▸ **Task to complete**
Repeat each entry exactly and drop the pictures.

▸ **Data to process**
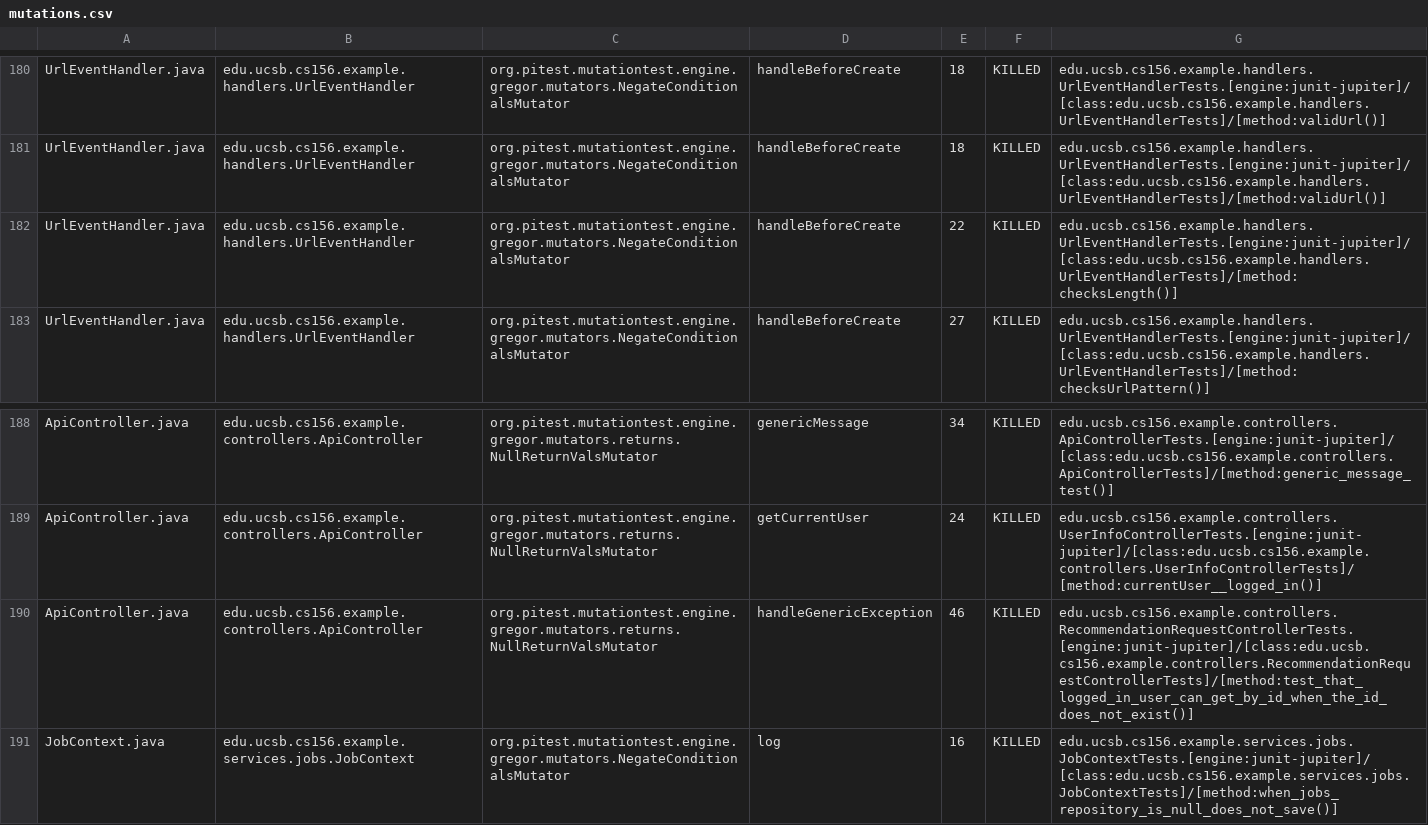
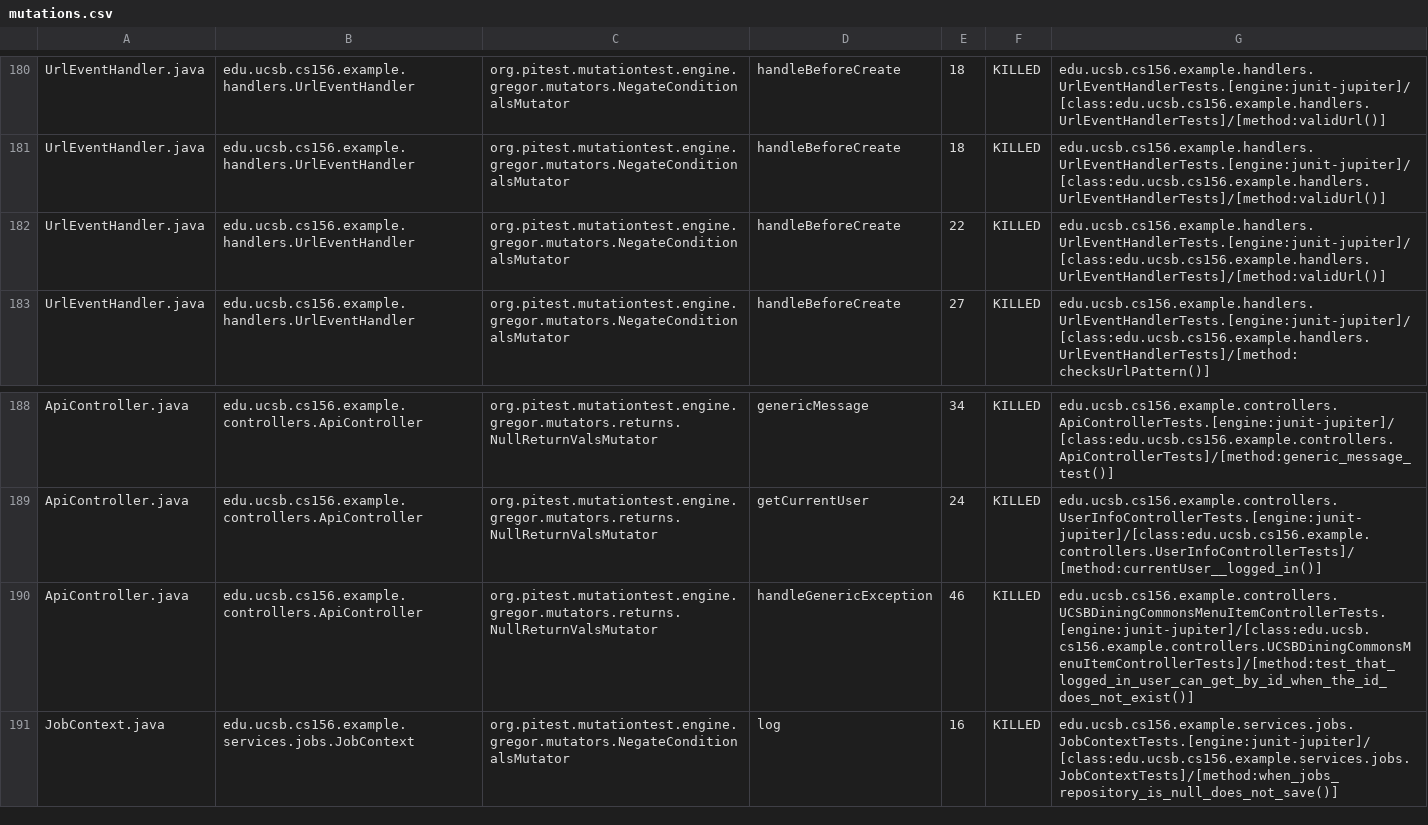
Before and after one commit to ucsb-cs156-s26/team02-s26-04, a CSV file: prs/127/pitest/mutations.csv, drawn as a sheet; only a part is shown, gaps mark what is left out.

Commit message:
Deploying to gh-pages from @ ucsb-cs156-s26/team02-s26-04@78f318f5cea3991552cea98e2a1fd377db901af8 🚀

```diff
--- a/prs/127/pitest/mutations.csv
+++ b/prs/127/pitest/mutations.csv
@@ -181,3 +181,3 @@ UrlEventHandler.java,edu.ucsb.cs156.example.handlers.UrlEventHandler,org.pitest.
 UrlEventHandler.java,edu.ucsb.cs156.example.handlers.UrlEventHandler,org.pitest.mutationtest.engine.gregor.mutators.NegateConditionalsMutator,handleBeforeCreate,18,KILLED,edu.ucsb.cs156.example.handlers.UrlEventHandlerTests.[engine:junit-jupiter]/[class:edu.ucsb.cs156.example.handlers.UrlEventHandlerTests]/[method:validUrl()]
-UrlEventHandler.java,edu.ucsb.cs156.example.handlers.UrlEventHandler,org.pitest.mutationtest.engine.gregor.mutators.NegateConditionalsMutator,handleBeforeCreate,22,KILLED,edu.ucsb.cs156.example.handlers.UrlEventHandlerTests.[engine:junit-jupiter]/[class:edu.ucsb.cs156.example.handlers.UrlEventHandlerTests]/[method:checksLength()]
+UrlEventHandler.java,edu.ucsb.cs156.example.handlers.UrlEventHandler,org.pitest.mutationtest.engine.gregor.mutators.NegateConditionalsMutator,handleBeforeCreate,22,KILLED,edu.ucsb.cs156.example.handlers.UrlEventHandlerTests.[engine:junit-jupiter]/[class:edu.ucsb.cs156.example.handlers.UrlEventHandlerTests]/[method:validUrl()]
 UrlEventHandler.java,edu.ucsb.cs156.example.handlers.UrlEventHandler,org.pitest.mutationtest.engine.gregor.mutators.NegateConditionalsMutator,handleBeforeCreate,27,KILLED,edu.ucsb.cs156.example.handlers.UrlEventHandlerTests.[engine:junit-jupiter]/[class:edu.ucsb.cs156.example.handlers.UrlEventHandlerTests]/[method:checksUrlPattern()]
@@ -189,3 +189,3 @@ ApiController.java,edu.ucsb.cs156.example.controllers.ApiController,org.pitest.m
 ApiController.java,edu.ucsb.cs156.example.controllers.ApiController,org.pitest.mutationtest.engine.gregor.mutators.returns.NullReturnValsMutator,getCurrentUser,24,KILLED,edu.ucsb.cs156.example.controllers.UserInfoControllerTests.[engine:junit-jupiter]/[class:edu.ucsb.cs156.example.controllers.UserInfoControllerTests]/[method:currentUser__logged_in()]
-ApiController.java,edu.ucsb.cs156.example.controllers.ApiController,org.pitest.mutationtest.engine.gregor.mutators.returns.NullReturnValsMutator,handleGenericException,46,KILLED,edu.ucsb.cs156.example.controllers.RecommendationRequestControllerTests.[engine:junit-jupiter]/[class:edu.ucsb.cs156.example.controllers.RecommendationRequestControllerTests]/[method:test_that_logged_in_user_can_get_by_id_when_the_id_does_not_exist()]
+ApiController.java,edu.ucsb.cs156.example.controllers.ApiController,org.pitest.mutationtest.engine.gregor.mutators.returns.NullReturnValsMutator,handleGenericException,46,KILLED,edu.ucsb.cs156.example.controllers.UCSBDiningCommonsMenuItemControllerTests.[engine:junit-jupiter]/[class:edu.ucsb.cs156.example.controllers.UCSBDiningCommonsMenuItemControllerTests]/[method:test_that_logged_in_user_can_get_by_id_when_the_id_does_not_exist()]
 JobContext.java,edu.ucsb.cs156.example.services.jobs.JobContext,org.pitest.mutationtest.engine.gregor.mutators.NegateConditionalsMutator,log,16,KILLED,edu.ucsb.cs156.example.services.jobs.JobContextTests.[engine:junit-jupiter]/[class:edu.ucsb.cs156.example.services.jobs.JobContextTests]/[method:when_jobs_repository_is_null_does_not_save()]
```
Also changed, not shown: 22 other files.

▸ **Answer for this exercise**
Before and after one commit to ucsb-cs156-s26/team02-s26-04, a CSV file: prs/127/pitest/mutations.csv, drawn as a sheet; only a part is shown, gaps mark what is left out.

Commit message:
Deploying to gh-pages from @ ucsb-cs156-s26/team02-s26-04@78f318f5cea3991552cea98e2a1fd377db901af8 🚀

```diff
--- a/prs/127/pitest/mutations.csv
+++ b/prs/127/pitest/mutations.csv
@@ -181,3 +181,3 @@ UrlEventHandler.java,edu.ucsb.cs156.example.handlers.UrlEventHandler,org.pitest.
 UrlEventHandler.java,edu.ucsb.cs156.example.handlers.UrlEventHandler,org.pitest.mutationtest.engine.gregor.mutators.NegateConditionalsMutator,handleBeforeCreate,18,KILLED,edu.ucsb.cs156.example.handlers.UrlEventHandlerTests.[engine:junit-jupiter]/[class:edu.ucsb.cs156.example.handlers.UrlEventHandlerTests]/[method:validUrl()]
-UrlEventHandler.java,edu.ucsb.cs156.example.handlers.UrlEventHandler,org.pitest.mutationtest.engine.gregor.mutators.NegateConditionalsMutator,handleBeforeCreate,22,KILLED,edu.ucsb.cs156.example.handlers.UrlEventHandlerTests.[engine:junit-jupiter]/[class:edu.ucsb.cs156.example.handlers.UrlEventHandlerTests]/[method:checksLength()]
+UrlEventHandler.java,edu.ucsb.cs156.example.handlers.UrlEventHandler,org.pitest.mutationtest.engine.gregor.mutators.NegateConditionalsMutator,handleBeforeCreate,22,KILLED,edu.ucsb.cs156.example.handlers.UrlEventHandlerTests.[engine:junit-jupiter]/[class:edu.ucsb.cs156.example.handlers.UrlEventHandlerTests]/[method:validUrl()]
 UrlEventHandler.java,edu.ucsb.cs156.example.handlers.UrlEventHandler,org.pitest.mutationtest.engine.gregor.mutators.NegateConditionalsMutator,handleBeforeCreate,27,KILLED,edu.ucsb.cs156.example.handlers.UrlEventHandlerTests.[engine:junit-jupiter]/[class:edu.ucsb.cs156.example.handlers.UrlEventHandlerTests]/[method:checksUrlPattern()]
@@ -189,3 +189,3 @@ ApiController.java,edu.ucsb.cs156.example.controllers.ApiController,org.pitest.m
 ApiController.java,edu.ucsb.cs156.example.controllers.ApiController,org.pitest.mutationtest.engine.gregor.mutators.returns.NullReturnValsMutator,getCurrentUser,24,KILLED,edu.ucsb.cs156.example.controllers.UserInfoControllerTests.[engine:junit-jupiter]/[class:edu.ucsb.cs156.example.controllers.UserInfoControllerTests]/[method:currentUser__logged_in()]
-ApiController.java,edu.ucsb.cs156.example.controllers.ApiController,org.pitest.mutationtest.engine.gregor.mutators.returns.NullReturnValsMutator,handleGenericException,46,KILLED,edu.ucsb.cs156.example.controllers.RecommendationRequestControllerTests.[engine:junit-jupiter]/[class:edu.ucsb.cs156.example.controllers.RecommendationRequestControllerTests]/[method:test_that_logged_in_user_can_get_by_id_when_the_id_does_not_exist()]
+ApiController.java,edu.ucsb.cs156.example.controllers.ApiController,org.pitest.mutationtest.engine.gregor.mutators.returns.NullReturnValsMutator,handleGenericException,46,KILLED,edu.ucsb.cs156.example.controllers.UCSBDiningCommonsMenuItemControllerTests.[engine:junit-jupiter]/[class:edu.ucsb.cs156.example.controllers.UCSBDiningCommonsMenuItemControllerTests]/[method:test_that_logged_in_user_can_get_by_id_when_the_id_does_not_exist()]
 JobContext.java,edu.ucsb.cs156.example.services.jobs.JobContext,org.pitest.mutationtest.engine.gregor.mutators.NegateConditionalsMutator,log,16,KILLED,edu.ucsb.cs156.example.services.jobs.JobContextTests.[engine:junit-jupiter]/[class:edu.ucsb.cs156.example.services.jobs.JobContextTests]/[method:when_jobs_repository_is_null_does_not_save()]
```
Also changed, not shown: 22 other files.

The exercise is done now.